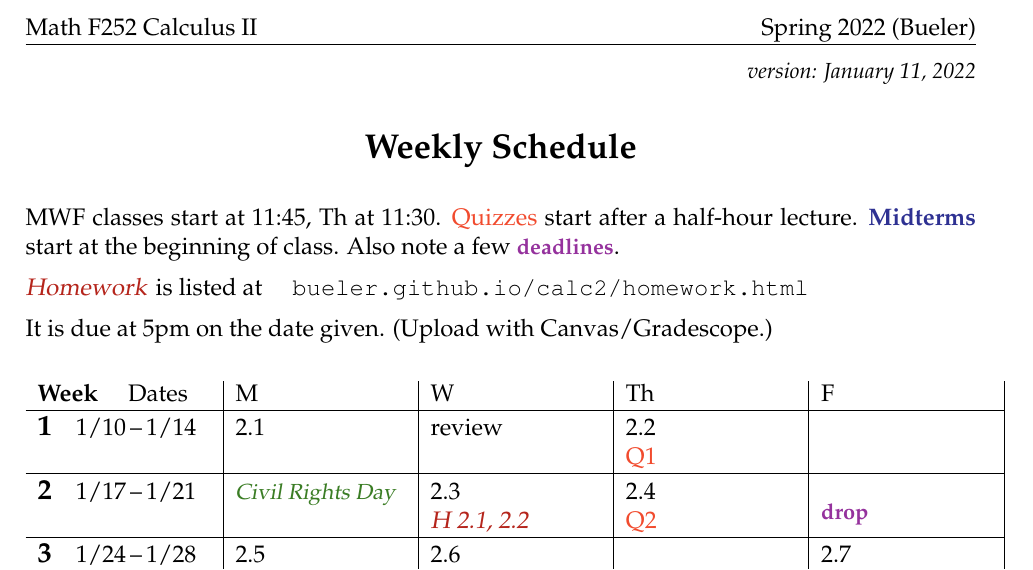
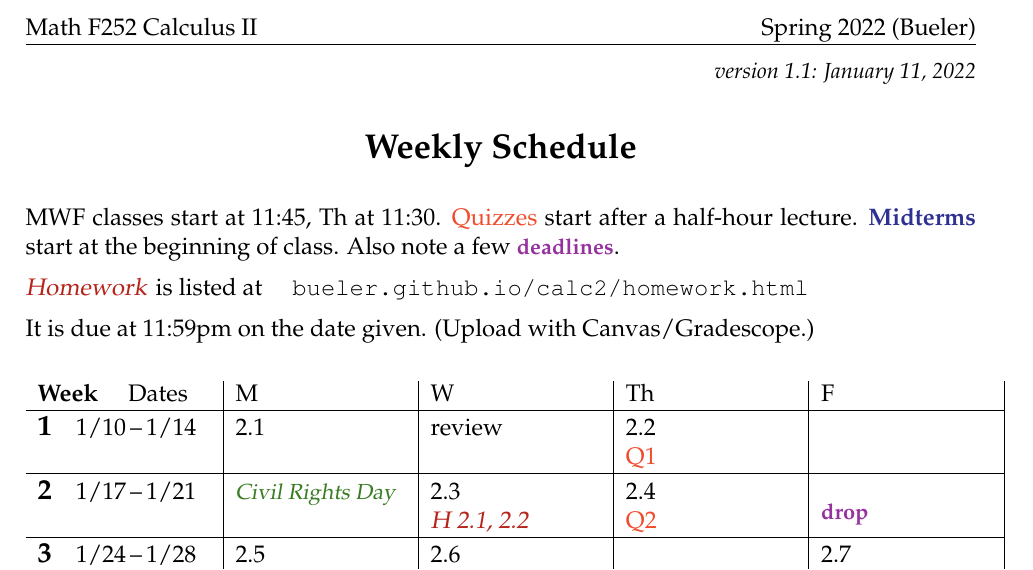
Before and after one commit to uaf-math/calc2, a LaTeX document (assets/general/schedule.tex): part of the page, cut so that both start at the same text. Compiled offline with pdfLaTeX.

Commit message:
Fix due time on schedule.

```diff
--- a/assets/general/schedule.tex
+++ b/assets/general/schedule.tex
@@ -42,7 +42,7 @@
 
 
 \begin{document}
-\hfill \small \emph{version: \today} \normalsize
+\hfill \small \emph{version 1.1: \today} \normalsize
 
 \bigskip\bigskip
 \centerline{\Large \textbf{Weekly Schedule}}
@@ -52,7 +52,7 @@ MWF classes start at 11:45, Th at 11:30.  \qq{Quizzes} start after a half-hour l
 
 \due{Homework} is listed at \quad \href{https://bueler.github.io/calc2/homework.html}{\texttt{bueler.github.io/calc2/homework.html}}
 
-It is due at 5pm on the date given.  (Upload with Canvas/Gradescope.)
+It is due at 11:59pm on the date given.  (Upload with Canvas/Gradescope.)
 
 
 
```
Also changed, not shown: schedule.pdf.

=-=-=

| WHAT YOU ARE ASKED TO DO |
Return the listing above in an exact copy that leaves out the images.

| RESPONSE TO THE TASK |
Before and after one commit to uaf-math/calc2, a LaTeX document (assets/general/schedule.tex): part of the page, cut so that both start at the same text. Compiled offline with pdfLaTeX.

Commit message:
Fix due time on schedule.

```diff
--- a/assets/general/schedule.tex
+++ b/assets/general/schedule.tex
@@ -42,7 +42,7 @@
 
 
 \begin{document}
-\hfill \small \emph{version: \today} \normalsize
+\hfill \small \emph{version 1.1: \today} \normalsize
 
 \bigskip\bigskip
 \centerline{\Large \textbf{Weekly Schedule}}
@@ -52,7 +52,7 @@ MWF classes start at 11:45, Th at 11:30.  \qq{Quizzes} start after a half-hour l
 
 \due{Homework} is listed at \quad \href{https://bueler.github.io/calc2/homework.html}{\texttt{bueler.github.io/calc2/homework.html}}
 
-It is due at 5pm on the date given.  (Upload with Canvas/Gradescope.)
+It is due at 11:59pm on the date given.  (Upload with Canvas/Gradescope.)
 
 
 
```
Also changed, not shown: schedule.pdf.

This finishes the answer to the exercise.